The day’s events would start with the “customary Independence Day oration” by Los Angeles attorney W. H. Anderson. The Santa Ana Register advised his speech “will occupy only about 20 minutes” before the livelier activities began and encouraged everyone to arrive on time.

Crowds gathered for horse races along the beach from 10:30 am to 12:30 pm, foot race competitions at the baseball grounds for girls and boys, and a “free-for-all dash around the bases at baseball ground” followed by daylight fireworks at 1 pm (which continued through evening). In the middle of the afternoon on July 4, 1910, the City of Orange baseball team took on the home team at the baseball field in the downtown. But, before the baseball game the committee planned a greased pig race for which “an especially swift porker has been secured for the occasion and the supply of grease is large.”

A front page feature in the Santa Ana Register advised those of a “sportive or recreative nature” to head to either Huntington Beach or Newport Beach to be patriotic, economical and sensible. The Register also advised there would be no newspaper on Monday, July 4, because “all editors and printers and reporters and bookkeepers and so forth want to celebrate. And other people too—they want to celebrate. But how can they really and truly celebrate if the daily paper ‘butts in’ on them about 5 o’clock—the best part of the day...So we’ll all take a day off.” (Santa Ana Register, July 2, 1910)

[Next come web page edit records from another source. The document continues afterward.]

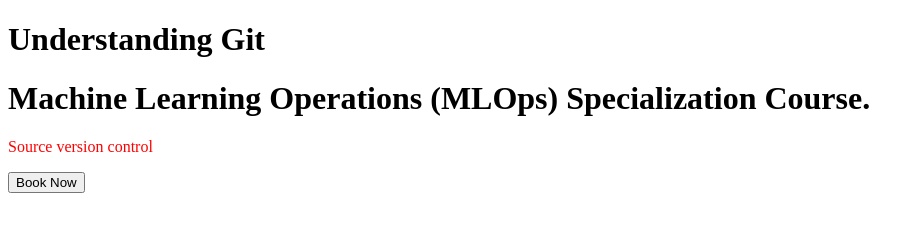
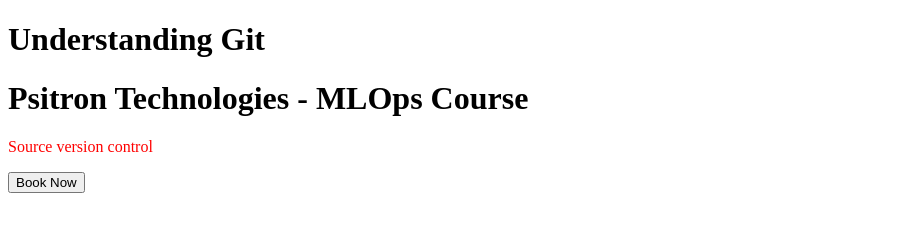
Before and after one commit to balaji1981-aicloud/git-hands-on-july, a plain HTML site: page index.html in a window 1280 px wide. Shown: the whole page, without its empty margins (0-924 px from the left). Drawn offline with Linux system fonts and the light colour scheme.

Commit message:
Psitron Technologies - MLOps Course

```diff
--- a/index.html
+++ b/index.html
@@ -4,7 +4,7 @@
 
 <body>
 <h1>Understanding Git</h1>
-<h1>Machine Learning Operations (MLOps) Specialization Course.</h1>
+<h1>Psitron Technologies - MLOps Course</h1>
 <p style="color:red">Source version control</p>
 <button>Book Now</button>
 </body>
```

As night fell and fireworks lit up the sky, the Huntington Beach concert band—which had played throughout the day—provided live music for a dance near the beach.  Music  of the day might have included “Let me Call You Sweetheart,” “Come Josephine in My Flying Machine,” and the still-popular “Chicken Reel.” This also was the year that “America the Beautiful”—an 1895 poem originally titled “Pike’s Peak” and written by Katharine Lee Bates—was first published with the music by which we know it today.

The Santa Ana Register reported on July 5, 1910, that “horse racing and day fireworks at Huntington Beach drew a large crowd. Huntington was the most bravely decorated in flags and bunting of any of the beach places, and many jolly picnic parties were in evidence.”

A postcard image, circa 1910, of the saltwater plunge near the Huntington Beach pier. Note the Pacific Electric Railway “red car” and station at left. The plunge rented bathing suits, advertised “safe surf bathing” and a bath house with hot saltwater tub baths. There was a slide into the plunge, which was divided into shallow and deep swimming areas. A bleacher area inside the plunge and an open walkway above meant swimmers were part of the tourist attraction in 1910, just as visitors watch surfers from the pier today.
 

Note:

1. Hansen, Debra Gold; Ryan, Mary P.; “Public Ceremony in a Private Culture: Orange County Celebrates the Fourth of July,” University of California Press, 1991.

 

*This article was originally published on Historic Wintersburg blog on July 2, 2018.

 

© 2018 Mary Urashima

fireworks fourth of july huntington beach Japanese Association Wintersburg